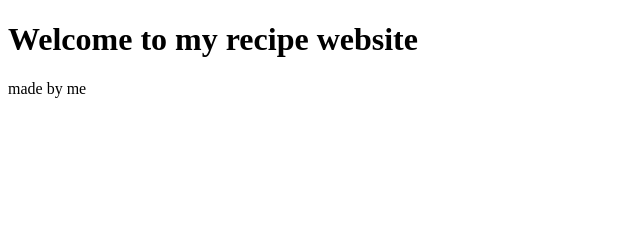
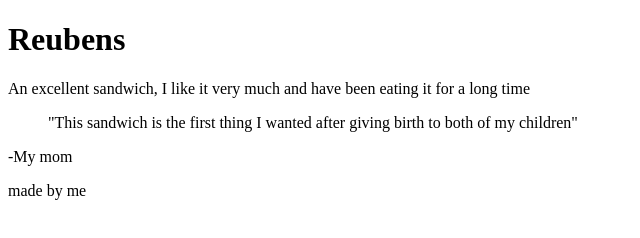
Before and after one commit to ArloT99/ArloT99.github.io, a plain HTML site: page projects/recipes/2.html in a window 1280 px wide. Shown: the whole page, without its empty margins (0-640 px from the left). Drawn offline with Linux system fonts and the light colour scheme.

Commit message:
adding intro and quote for recipe2

```diff
--- a/projects/recipes/2.html
+++ b/projects/recipes/2.html
@@ -1,14 +1,21 @@
 <!DOCTYPE html>
 <html lang="en">
     <head>
-        <title>Arlo's Recipes</title>
+        <title>Reubens</title>
         <script src="../../validate.js"></script>
     </head>
     <body>
         <header>
-            <h1>Welcome to my recipe website</h1>
+            <h1>Reubens</h1>
         </header>
         <main>
+            <p>An excellent sandwich, I like it very much and have been eating
+            it for a long time</p>
+            <blockquote>
+                <p>"This sandwich is the first thing I wanted after giving
+                birth to both of my children"</p>
+            </blockquote>
+            <p>-My mom</p>
         </main>
         <footer>
             <p>made by me</p>
```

####################

_What is expected:_
Look through the records and gather each line with the word "projects".

_Output for this task:_
Before and after one commit to ArloT99/ArloT99.github.io, a plain HTML site: page projects/recipes/2.html in a window 1280 px wide. Shown: the whole page, without its empty margins (0-640 px from the left). Drawn offline with Linux system fonts and the light colour scheme.
--- a/projects/recipes/2.html
+++ b/projects/recipes/2.html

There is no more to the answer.